5 Pitfalls of “Author GMing”
While the beautifully rendered worlds and elaborately scripted encounters of some GMs tightly envisioned worlds can be amazing, the lack a resilience can lend itself to a brittle play experience. The initial act of the Pathfinder Roleplaying Game is that of creation. Character creation is a profoundly personal selective process and it is the first and ultimate act of player agency (If you could be someone else, who would that person be?). Then from that ultimate moment of player agency, the author GM attempts to shove the player into the role meant for them. This is just the first of many pitfalls, consider:
- Loss of Player Agency – Scripted encounters discount for player decisions and can feel forced, unrealistic and unimaginative. Scripted conflicts fall flat if the player doesn’t react as anticipated and the most amazing ending a GM envisions may be flatly uninteresting to her players.
- Omission of Consent – If a GM surrenders to the “momentum” of their own story it will likely be a thing entirely of their own preferences and desires. That also means it might trample over needs, forcibly present triggers and otherwise negate even the opportunity for player consent. A GM may have written a brilliant psycho-sexual horror piece but may have missed that three of their players aren’t equipped to handle that.
- Required Elements – An “Author GM” frequently requires specific classes to present, absent or limited. Same is true for races and other rules elements. This results in either players lacking the options to engage fully or GMs being frustrated by players who refuse to properly engage the story.
- Generative Stagnation – Player’s unexpected actions have inspired GMs to re-envision entire campaigns on the fly and created collaborative stories that NEVER would have existed without all players involved. The removal of agency (as mentioned above) leads to stagnant storytelling that can have difficulties even matching a trite video game’s plot-lines.

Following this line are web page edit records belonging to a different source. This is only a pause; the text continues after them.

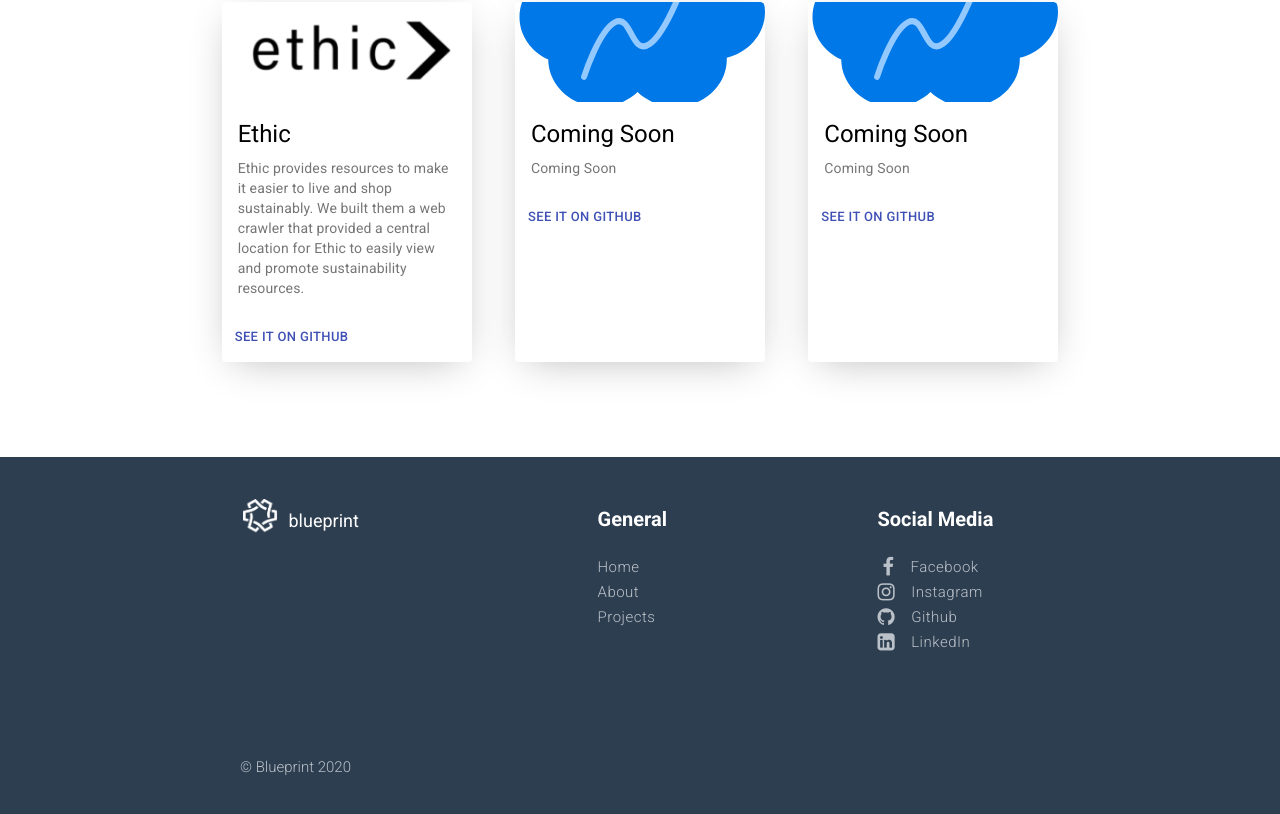
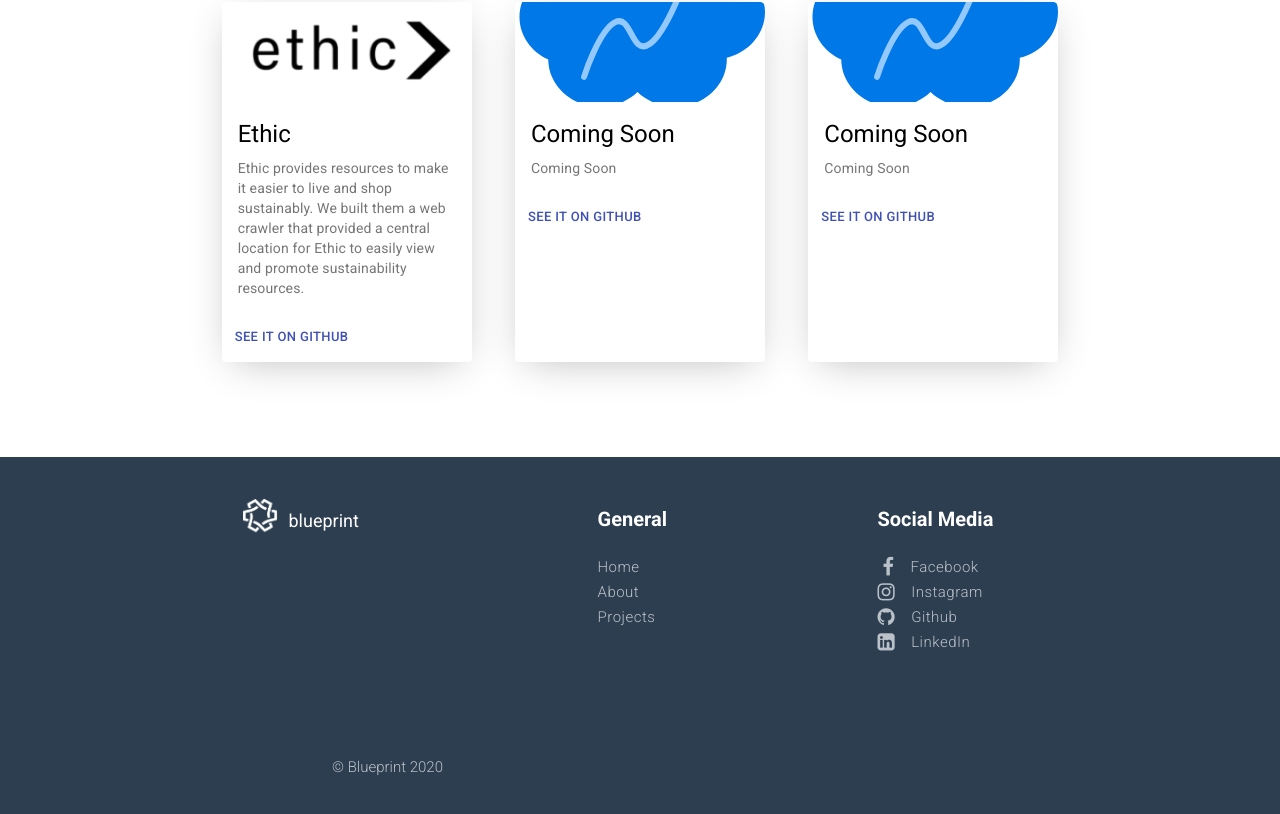
Before and after one commit to blueprintatuci/blueprintatuci.github.io, a React (Create React App) app: page / in a window 1280 px wide. Shown: the part 1331-2145 px from the top of the page. Built offline with nearby package versions, Linux system fonts and the light colour scheme.

Commit message:
Fixing alignment on footer Copyright line

```diff
--- a/src/components/Page/Footer.css
+++ b/src/components/Page/Footer.css
@@ -113,7 +113,7 @@ li i {
   background: #2D3E50;
   color: #BBC1C8;
   font-size: 0.9375rem;
-  margin-left: 6.25rem;
+  margin-left: 12rem;
   font-weight: lighter;
 }
 
```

- Group Dissonance – The constant need to bring players back on script is going to make the nicest GM feel oppressive and dominant. The smallest deviation from narrow plot points is going to make players seem reckless and chaotic. The building tension mounts and even long time play groups crumble or fragment. Long term damage to a gaming group is rarely worth the risk.
This isn’t to say tightly scripted GMing NEVER works. It can be exactly what is needed for Convention gaming where the GM is likely to create the PCs and player agency is often reduced to “I want to play something!” and pure enthusiasm for the game.